After decades of union decline, the labor movement is seeing an increase in union membership. Workers across the board are using their voices to rebalance power at work. The recent success with retail and service workers has made headlines, and the interest in these sectors continues to grow. But to keep this movement trending upward, we as union activists must adapt to the ever-changing workforce – and to do that, there has to be change.
The Texas Gulf Coast Area Labor Federation is doing just that in Houston. Several times a year a committee of public and private sector union activists meets to discuss new ways to organize in today’s climate. Only four percent of workers in the Houston area unionized, and right-to-work laws make it even more challenging.
The idea is for unions to work together and grow the labor movement. Their goals are to gain members internally and in new workplaces, train more members and staff to be better organizers, and use digital tools effectively to support organizing across the board. Sharing how they currently organize with one another has been especially helpful in laying a strong foundation to build on.
Hany Khalil, Texas Gulf Coast Area Labor Federation Executive Director, believes the timing is perfect.
“Public opinion has gotten solidly behind unions,” said Khalil. “Workers are starting to realize that unions are for all of us. They’re not just for factory workers or airline workers. We have to figure out new ways to organize larger workplaces quickly while we can.”
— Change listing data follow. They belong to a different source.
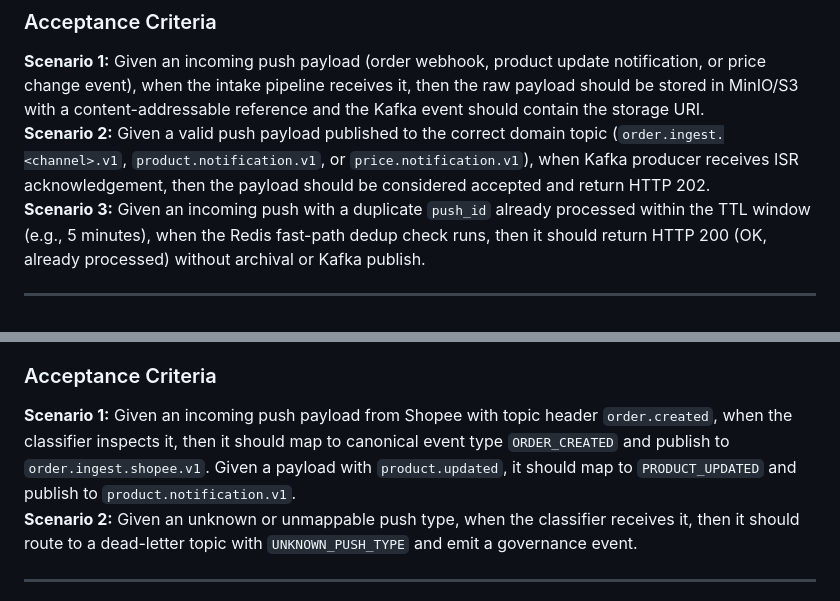
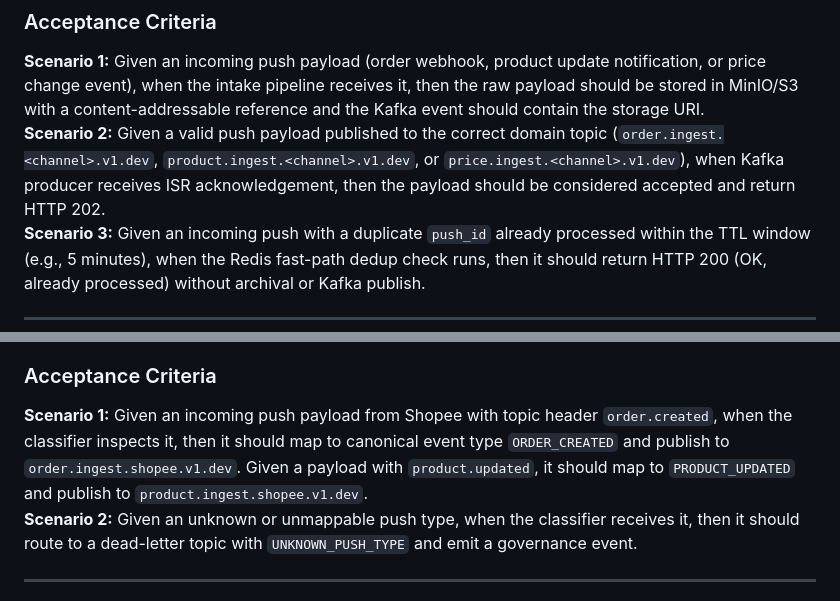
Before and after one commit to hermese-team/phoenix-multi-channel-mkp-design, a Markdown page: sprints/sprint-02-plan.md, 2 parts joined by grey strips. Drawn GitHub-style.

```diff
--- a/sprints/sprint-02-plan.md
+++ b/sprints/sprint-02-plan.md
@@ -221,7 +221,7 @@
 
 ### Acceptance Criteria
 **Scenario 1:** Given an incoming push payload (order webhook, product update notification, or price change event), when the intake pipeline receives it, then the raw payload should be stored in MinIO/S3 with a content-addressable reference and the Kafka event should contain the storage URI.
-**Scenario 2:** Given a valid push payload published to the correct domain topic (`order.ingest.<channel>.v1`, `product.notification.v1`, or `price.notification.v1`), when Kafka producer receives ISR acknowledgement, then the payload should be considered accepted and return HTTP 202.
+**Scenario 2:** Given a valid push payload published to the correct domain topic (`order.ingest.<channel>.v1.dev`, `product.ingest.<channel>.v1.dev`, or `price.ingest.<channel>.v1.dev`), when Kafka producer receives ISR acknowledgement, then the payload should be considered accepted and return HTTP 202.
 **Scenario 3:** Given an incoming push with a duplicate `push_id` already processed within the TTL window (e.g., 5 minutes), when the Redis fast-path dedup check runs, then it should return HTTP 200 (OK, already processed) without archival or Kafka publish.
 
 ---
@@ -233,7 +233,7 @@
 **Story Points:** 3
 
 ### Acceptance Criteria
-**Scenario 1:** Given an incoming push payload from Shopee with topic header `order.created`, when the classifier inspects it, then it should map to canonical event type `ORDER_CREATED` and publish to `order.ingest.shopee.v1`. Given a payload with `product.updated`, it should map to `PRODUCT_UPDATED` and publish to `product.notification.v1`.
+**Scenario 1:** Given an incoming push payload from Shopee with topic header `order.created`, when the classifier inspects it, then it should map to canonical event type `ORDER_CREATED` and publish to `order.ingest.shopee.v1.dev`. Given a payload with `product.updated`, it should map to `PRODUCT_UPDATED` and publish to `product.ingest.shopee.v1.dev`.
 **Scenario 2:** Given an unknown or unmappable push type, when the classifier receives it, then it should route to a dead-letter topic with `UNKNOWN_PUSH_TYPE` and emit a governance event.
 
 ---
```
Also changed, not shown: Plan Nov 1 PMC.md (+1 -1 lines), docs/architecture01-pmc.md (+26 -21 lines).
Collaborating, maximizing resources, and putting these ideas into motion are key. The committee is planning a joint house call blitz where members from multiple unions will go door-knocking at the homes of people who are in other workplaces and ask them to join another union.
“It’s going to be powerful when a teacher is at the door of an AFSCME or Machinists member and they are saying, I don’t work in your workplace but let me tell you why I think it’s important that you join the union, and what it can do for your life,” said Khalil.
Hector Herrera, a 23-year IAM member of Local Lodge 15, is honored to sit on this committee. He’s always been thankful for his union contract – but today he values it even more.
“Now that I’m actually a grandfather, it is nice to be off my weekends,” said Herrera. “My grandsons come over almost every other weekend. My union contract allows me time off on the weekends for my family, and gives me work-life balance.”
Unions are as relevant today as in 1971 when Marlin Phillips started working as a diesel mechanic for the railroad. He remembers the day he signed up. Phillips joined IAM District Lodge 19. He was the first in his family to join a union but not the last. Shortly after, Phillips got his brother a job working at the railroad. This was a big deal during the 1970s, especially if you were African American.
“I always wanted to belong to a union,” said Phillips. “When I got my first job someone said they have a union over there; I said, what? I couldn’t wait to finish out my 60-day probation period and when I did, I went looking for the union rep. I told him to sign me up. You have to belong to the union to work on the railroad and at that time, for Blacks, that’s the only thing we had to represent us was the union. One thing that the union does, the union breaks down the color barrier that exists. It’s a blessing to have a union.”
Phillips had 31 good years working at the railroad and retired in 2004. Today, he is active at his church and in union activities – and proudly carries his union card.
By the end of 2023, the committee hopes to have added 10,000 new union members to the Houston region. The number may seem aggressive but as the saying goes, shoot for the stars, aim for the moon.